§ **WHAT IS NEEDED**
Which lines of the data include the string "strips"? List them all.

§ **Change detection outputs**
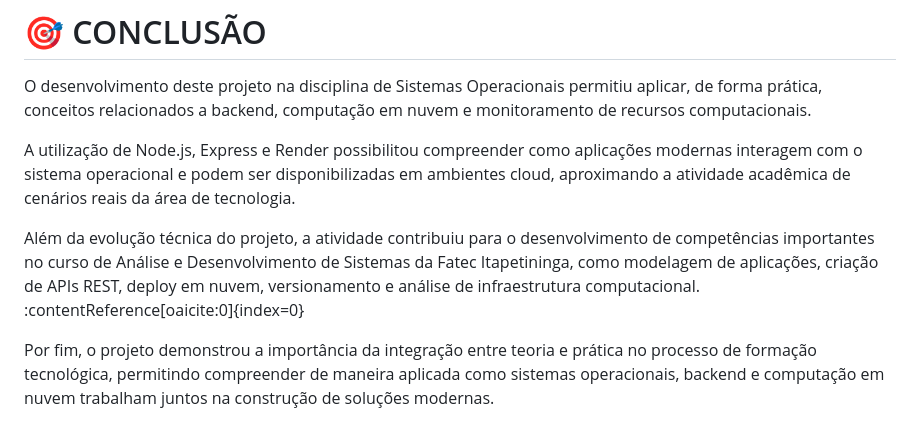
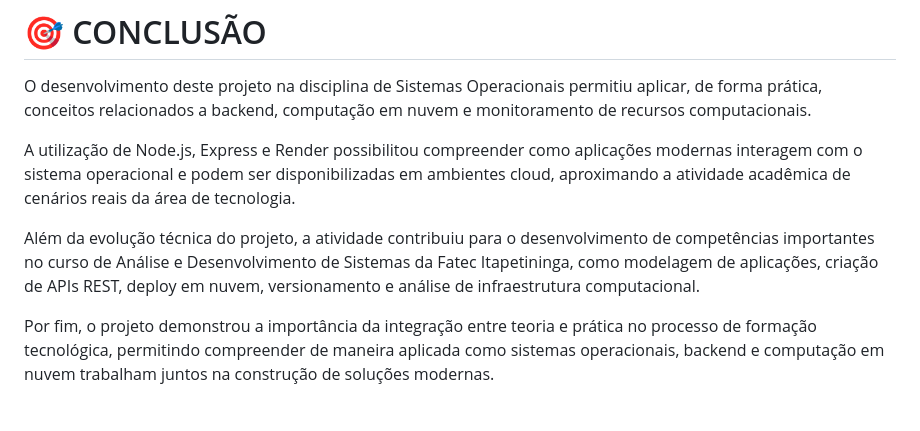
Before and after one commit to maurosonic96-crypto/Projeto2, a Markdown page: Melhorias_Projeto.md, the part around the change. Rendered like a GitHub page.

Commit message:
Corrigindo o Melhorias_Projeto.md

```diff
--- a/Melhorias_Projeto.md
+++ b/Melhorias_Projeto.md
@@ -214,7 +214,7 @@ O desenvolvimento deste projeto na disciplina de Sistemas Operacionais permitiu
 
 A utilização de Node.js, Express e Render possibilitou compreender como aplicações modernas interagem com o sistema operacional e podem ser disponibilizadas em ambientes cloud, aproximando a atividade acadêmica de cenários reais da área de tecnologia.
 
-Além da evolução técnica do projeto, a atividade contribuiu para o desenvolvimento de competências importantes no curso de Análise e Desenvolvimento de Sistemas da Fatec Itapetininga, como modelagem de aplicações, criação de APIs REST, deploy em nuvem, versionamento e análise de infraestrutura computacional. :contentReference[oaicite:0]{index=0}
+Além da evolução técnica do projeto, a atividade contribuiu para o desenvolvimento de competências importantes no curso de Análise e Desenvolvimento de Sistemas da Fatec Itapetininga, como modelagem de aplicações, criação de APIs REST, deploy em nuvem, versionamento e análise de infraestrutura computacional.
 
 Por fim, o projeto demonstrou a importância da integração entre teoria e prática no processo de formação tecnológica, permitindo compreender de maneira aplicada como sistemas operacionais, backend e computação em nuvem trabalham juntos na construção de soluções modernas.
 
```
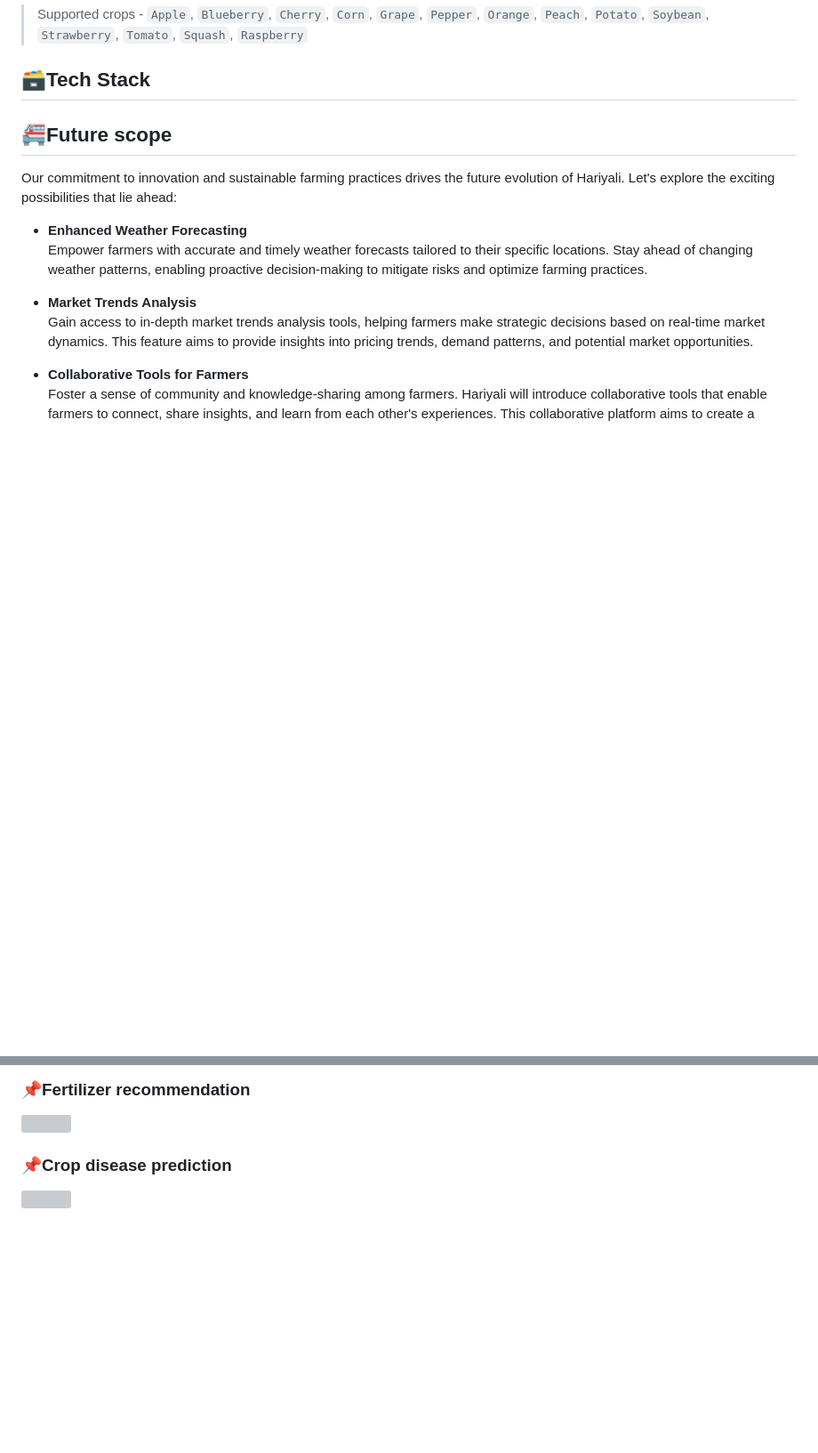
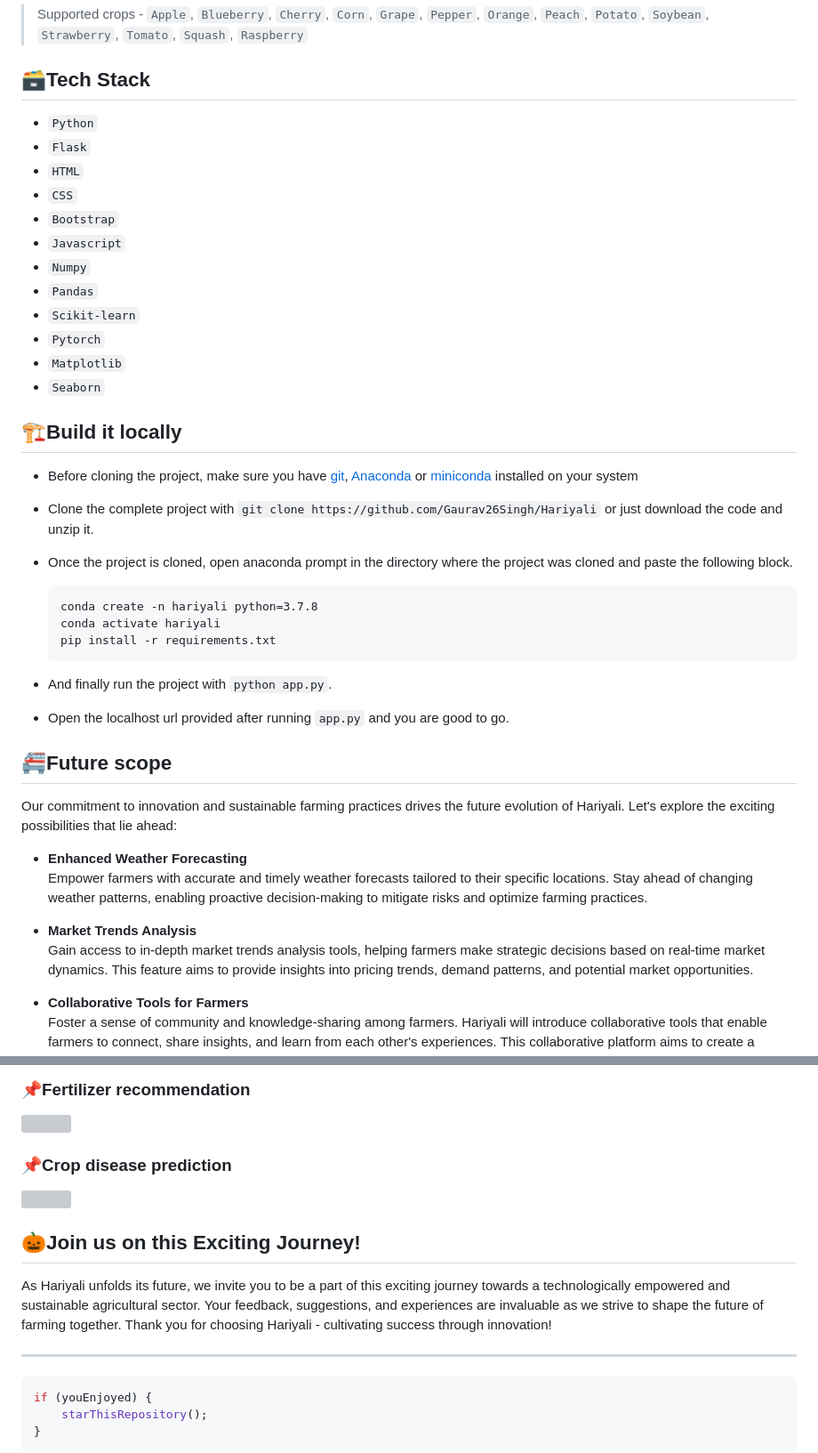
Before and after one commit to Gaurav26Singh/Hariyali, a Markdown page: README.md, 2 parts joined by grey strips. Shown: that part at 89% size. Rendered like a GitHub page; blank space fills up the shorter version; grey boxes are pictures that could not be loaded.

````diff
--- a/README.md
+++ b/README.md
@@ -26,7 +26,31 @@ Prevent and manage crop diseases effectively with our predictive analytics featu
 > Supported crops - `Apple`, `Blueberry`, `Cherry`, `Corn`, `Grape`, `Pepper`, `Orange`, `Peach`, `Potato`, `Soybean`, `Strawberry`, `Tomato`, `Squash`, `Raspberry`
 
 ## 🗃️Tech Stack
+- `Python`
+- `Flask`
+- `HTML`
+- `CSS`
+- `Bootstrap`
+- `Javascript`
+- `Numpy`
+- `Pandas`
+- `Scikit-learn`
+- `Pytorch`
+- `Matplotlib`
+- `Seaborn`
 
+## 🏗️Build it locally
+- Before cloning the project, make sure you have [git](https://git-scm.com/download), [Anaconda](https://www.anaconda.com/) or [miniconda](https://docs.conda.io/en/latest/miniconda.html) installed on your system
+- Clone the complete project with `git clone https://github.com/Gaurav26Singh/Hariyali` or just download the code and unzip it.
+- Once the project is cloned, open anaconda prompt in the directory where the project was cloned and paste the following block.
+
+  ```
+  conda create -n hariyali python=3.7.8
+  conda activate hariyali
+  pip install -r requirements.txt
+  ```
+- And finally run the project with `python app.py`.
+- Open the localhost url provided after running `app.py` and you are good to go.
 
 ## 🚝Future scope
 Our commitment to innovation and sustainable farming practices drives the future evolution of Hariyali. Let's explore the exciting possibilities that lie ahead:
@@ -54,3 +78,13 @@ Foster a sense of community and knowledge-sharing among farmers. Hariyali will i
 
 ### 📌<b>Crop disease prediction</b><br>
   <img src="app/static/images/disease_pred.jpg">
+
+## 🎃Join us on this Exciting Journey!
+As Hariyali unfolds its future, we invite you to be a part of this exciting journey towards a technologically empowered and sustainable agricultural sector. Your feedback, suggestions, and experiences are invaluable as we strive to shape the future of farming together. Thank you for choosing Hariyali - cultivating success through innovation!
+<hr>
+
+```javascript
+if (youEnjoyed) {
+    starThisRepository();
+}
+```
````
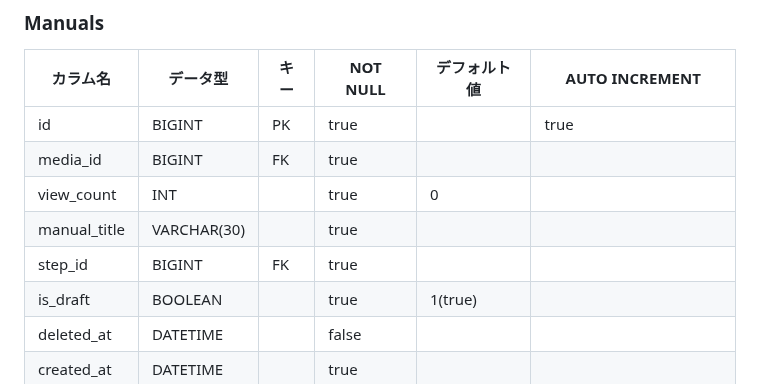
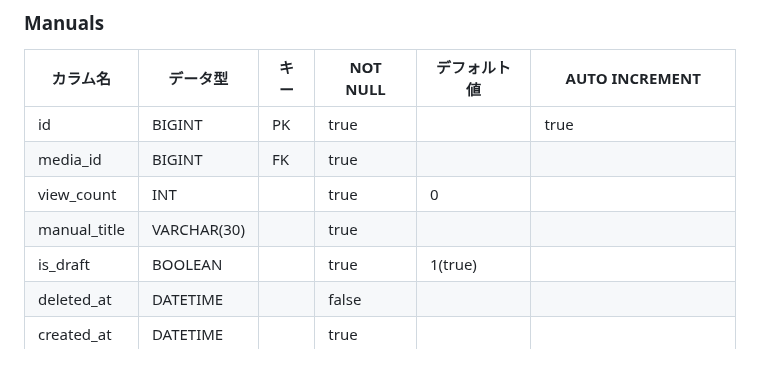
Before and after one commit to itoh28/QuickTutor, a Markdown page: documents/table_definition.md, the part around the change. GitHub-like rendering.

```diff
--- a/documents/table_definition.md
+++ b/documents/table_definition.md
@@ -54,7 +54,6 @@
 | media_id                  | BIGINT       | FK   | true     |              |                      |
 | view_count                | INT          |      | true     | 0            |                      |
 | manual_title              | VARCHAR(30)  |      | true     |              |                      |
-| step_id                   | BIGINT       | FK   | true     |              |                      |
 | is_draft                  | BOOLEAN      |      | true     | 1(true)      |                      |
 | deleted_at                | DATETIME     |      | false    |              |                      |
 | created_at                | DATETIME     |      | true     |              |                      |
```
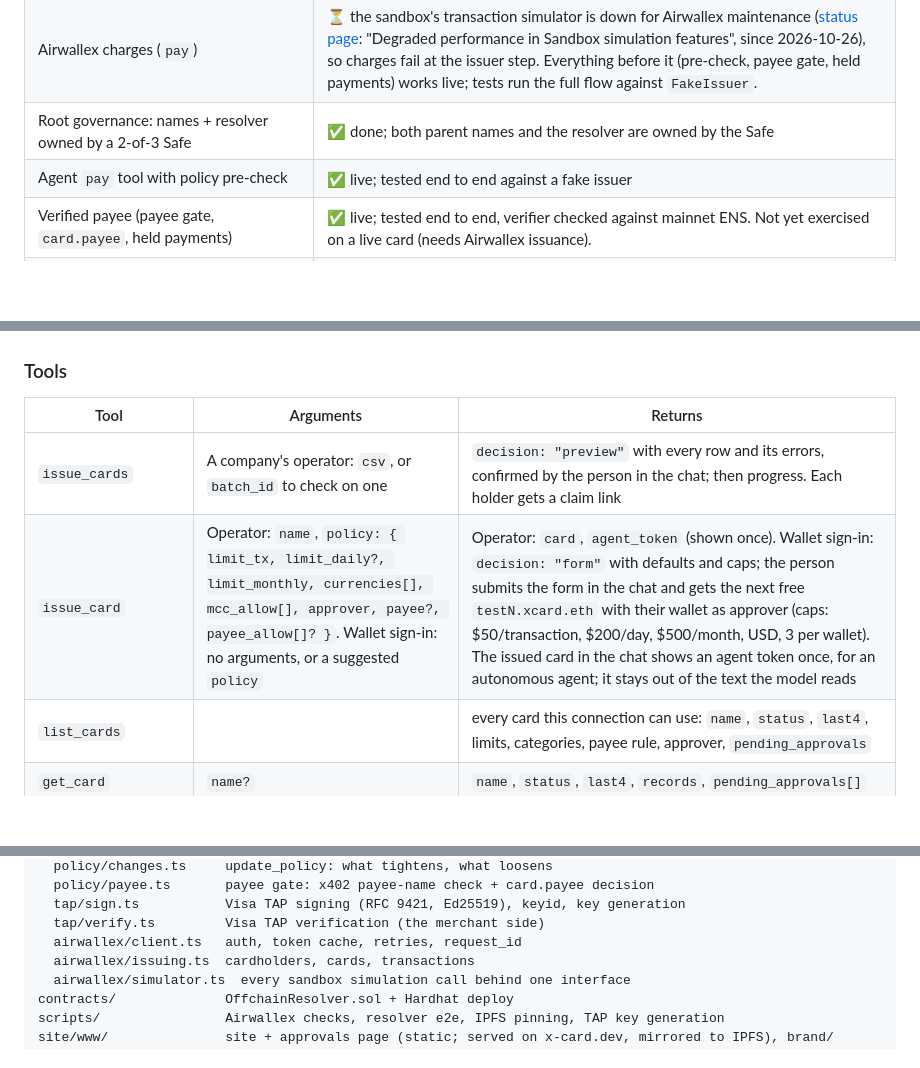
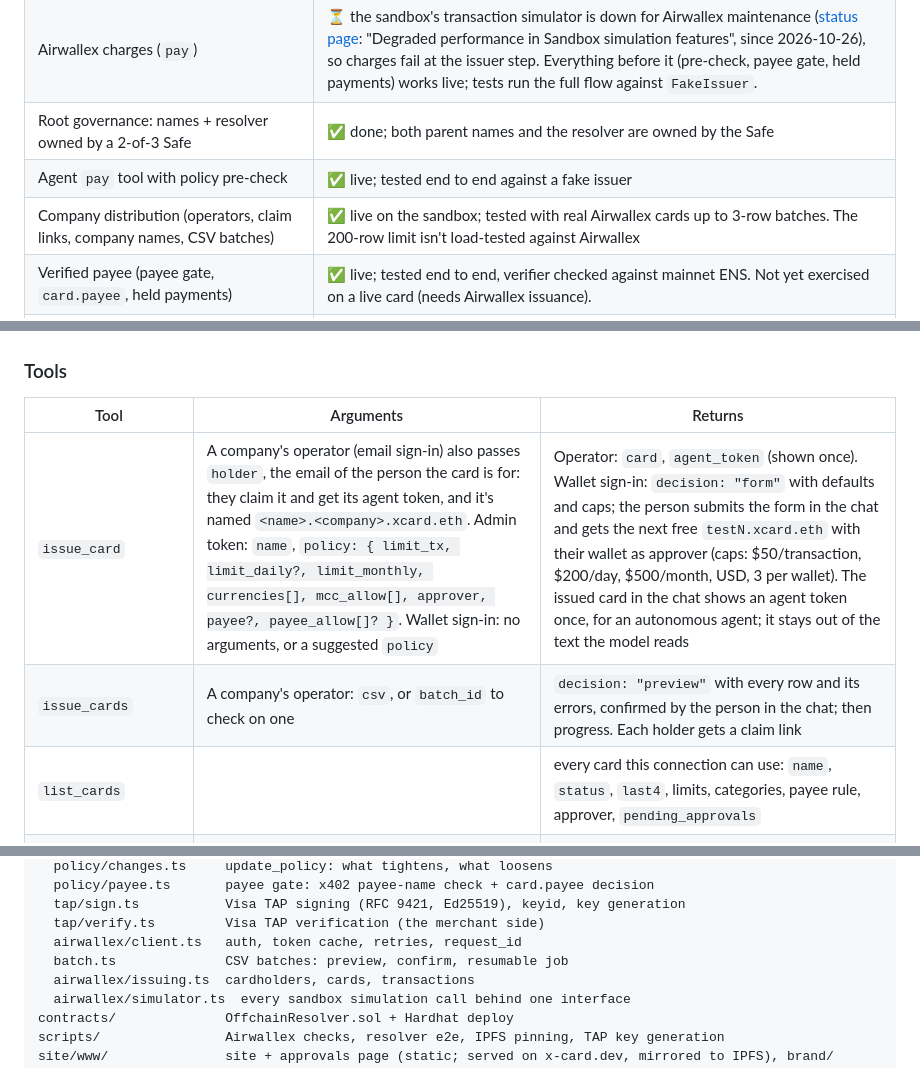
Before and after one commit to RWA-ID/x402card, a Markdown page: README.md, 3 parts joined by grey strips. Rendered like a GitHub page; blank space fills up the shorter version.

```diff
--- a/README.md
+++ b/README.md
@@ -352,6 +352,7 @@ What's already in place: agents hold only scoped tokens, approvals are HMAC-boun
 | Airwallex charges (`pay`) | ⏳ the sandbox's transaction simulator is down for Airwallex maintenance ([status page](https://status.airwallex.com/): "Degraded performance in Sandbox simulation features", since 2026-10-26), so charges fail at the issuer step. Everything before it (pre-check, payee gate, held payments) works live; tests run the full flow against `FakeIssuer`. |
 | Root governance: names + resolver owned by a 2-of-3 Safe | ✅ done; both parent names and the resolver are owned by the Safe |
 | Agent `pay` tool with policy pre-check | ✅ live; tested end to end against a fake issuer |
+| Company distribution (operators, claim links, company names, CSV batches) | ✅ live on the sandbox; tested with real Airwallex cards up to 3-row batches. The 200-row limit isn't load-tested against Airwallex |
 | Verified payee (payee gate, `card.payee`, held payments) | ✅ live; tested end to end, verifier checked against mainnet ENS. Not yet exercised on a live card (needs Airwallex issuance). |
 | Visa TAP signing (`sign_request`, `/keys`, demo merchant) | ✅ live; signatures verified by a port of Visa's reference merchant |
 | TAP body objects (consumer recognition, payment container) | ⏳ need Visa Intelligent Commerce onboarding |
@@ -447,8 +448,8 @@ curl -s https://mcp.x-card.dev/mcp \
 
 | Tool | Arguments | Returns |
 |---|---|---|
+| `issue_card` | A company's operator (email sign-in) also passes `holder`, the email of the person the card is for: they claim it and get its agent token, and it's named `<name>.<company>.xcard.eth`. Admin token: `name`, `policy: { limit_tx, limit_daily?, limit_monthly, currencies[], mcc_allow[], approver, payee?, payee_allow[]? }`. Wallet sign-in: no arguments, or a suggested `policy` | Operator: `card`, `agent_token` (shown once). Wallet sign-in: `decision: "form"` with defaults and caps; the person submits the form in the chat and gets the next free `testN.xcard.eth` with their wallet as approver (caps: $50/transaction, $200/day, $500/month, USD, 3 per wallet). The issued card in the chat shows an agent token once, for an autonomous agent; it stays out of the text the model reads |
 | `issue_cards` | A company's operator: `csv`, or `batch_id` to check on one | `decision: "preview"` with every row and its errors, confirmed by the person in the chat; then progress. Each holder gets a claim link |
-| `issue_card` | Operator: `name`, `policy: { limit_tx, limit_daily?, limit_monthly, currencies[], mcc_allow[], approver, payee?, payee_allow[]? }`. Wallet sign-in: no arguments, or a suggested `policy` | Operator: `card`, `agent_token` (shown once). Wallet sign-in: `decision: "form"` with defaults and caps; the person submits the form in the chat and gets the next free `testN.xcard.eth` with their wallet as approver (caps: $50/transaction, $200/day, $500/month, USD, 3 per wallet). The issued card in the chat shows an agent token once, for an autonomous agent; it stays out of the text the model reads |
 | `list_cards` | | every card this connection can use: `name`, `status`, `last4`, limits, categories, payee rule, approver, `pending_approvals` |
 | `get_card` | `name?` | `name`, `status`, `last4`, `records`, `pending_approvals[]` |
 | `pay` | `name?`, `amount`, `currency`, `mcc`, `merchant`, `merchant_url?`, `payee_name?`, `purpose?`, `request_id?` | `approved` · `blocked` + `code`, `reason` (X Card pre-check or payee gate) · `declined` + `code` (issuer) · `pending_human` + `approval_id`, `approval_url` (payee held); `payee` check; `card_frozen` if this attempt froze the card |
@@ -781,6 +793,7 @@ src/
   tap/sign.ts           Visa TAP signing (RFC 9421, Ed25519), keyid, key generation
   tap/verify.ts         Visa TAP verification (the merchant side)
   airwallex/client.ts   auth, token cache, retries, request_id
+  batch.ts              CSV batches: preview, confirm, resumable job
   airwallex/issuing.ts  cardholders, cards, transactions
   airwallex/simulator.ts  every sandbox simulation call behind one interface
 contracts/              OffchainResolver.sol + Hardhat deploy
```
Also changed, not shown: other parts of README.md (+14 -3 lines).
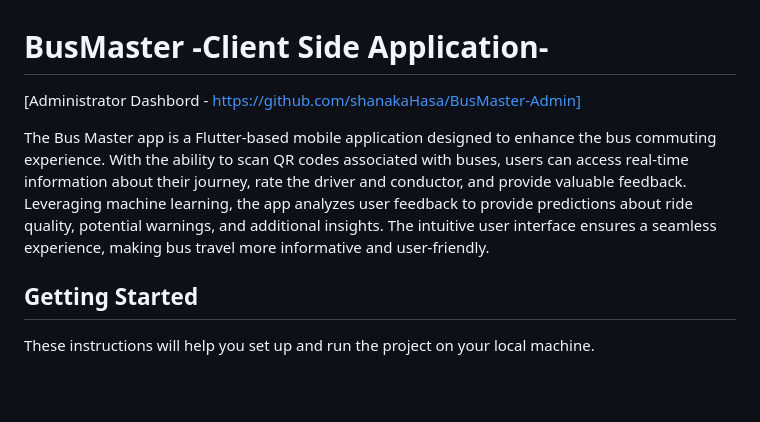
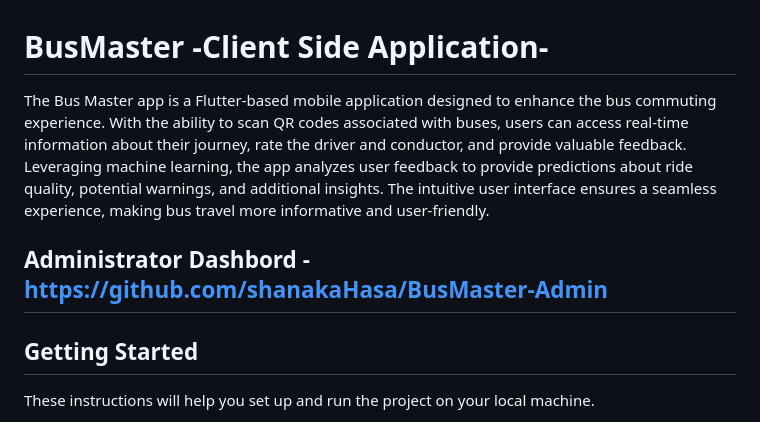
Before and after one commit to save-snowden/BusMaster-Android-Full, a Markdown page: README.md, the part around the change. Drawn GitHub-style; blank space fills up the shorter version.

```diff
--- a/README.md
+++ b/README.md
@@ -1,8 +1,8 @@
 # BusMaster -Client Side Application-
 
-[Administrator Dashbord - https://github.com/shanakaHasa/BusMaster-Admin]
+The Bus Master app is a Flutter-based mobile application designed to enhance the bus commuting experience. With the ability to scan QR codes associated with buses, users can access real-time information about their journey, rate the driver and conductor, and provide valuable feedback. Leveraging machine learning, the app analyzes user feedback to provide predictions about ride quality, potential warnings, and additional insights. The intuitive user interface ensures a seamless experience, making bus travel more informative and user-friendly.
 
-The Bus Master app is a Flutter-based mobile application designed to enhance the bus commuting experience. With the ability to scan QR codes associated with buses, users can access real-time information about their journey, rate the driver and conductor, and provide valuable feedback. Leveraging machine learning, the app analyzes user feedback to provide predictions about ride quality, potential warnings, and additional insights. The intuitive user interface ensures a seamless experience, making bus travel more informative and user-friendly.
+## Administrator Dashbord - https://github.com/shanakaHasa/BusMaster-Admin
 
 ## Getting Started
 
```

§ **RESPONSE AREA**
Before and after one commit to Gaurav26Singh/Hariyali, a Markdown page: README.md, 2 parts joined by grey strips. Shown: that part at 89% size. Rendered like a GitHub page; blank space fills up the shorter version; grey boxes are pictures that could not be loaded.
Before and after one commit to RWA-ID/x402card, a Markdown page: README.md, 3 parts joined by grey strips. Rendered like a GitHub page; blank space fills up the shorter version.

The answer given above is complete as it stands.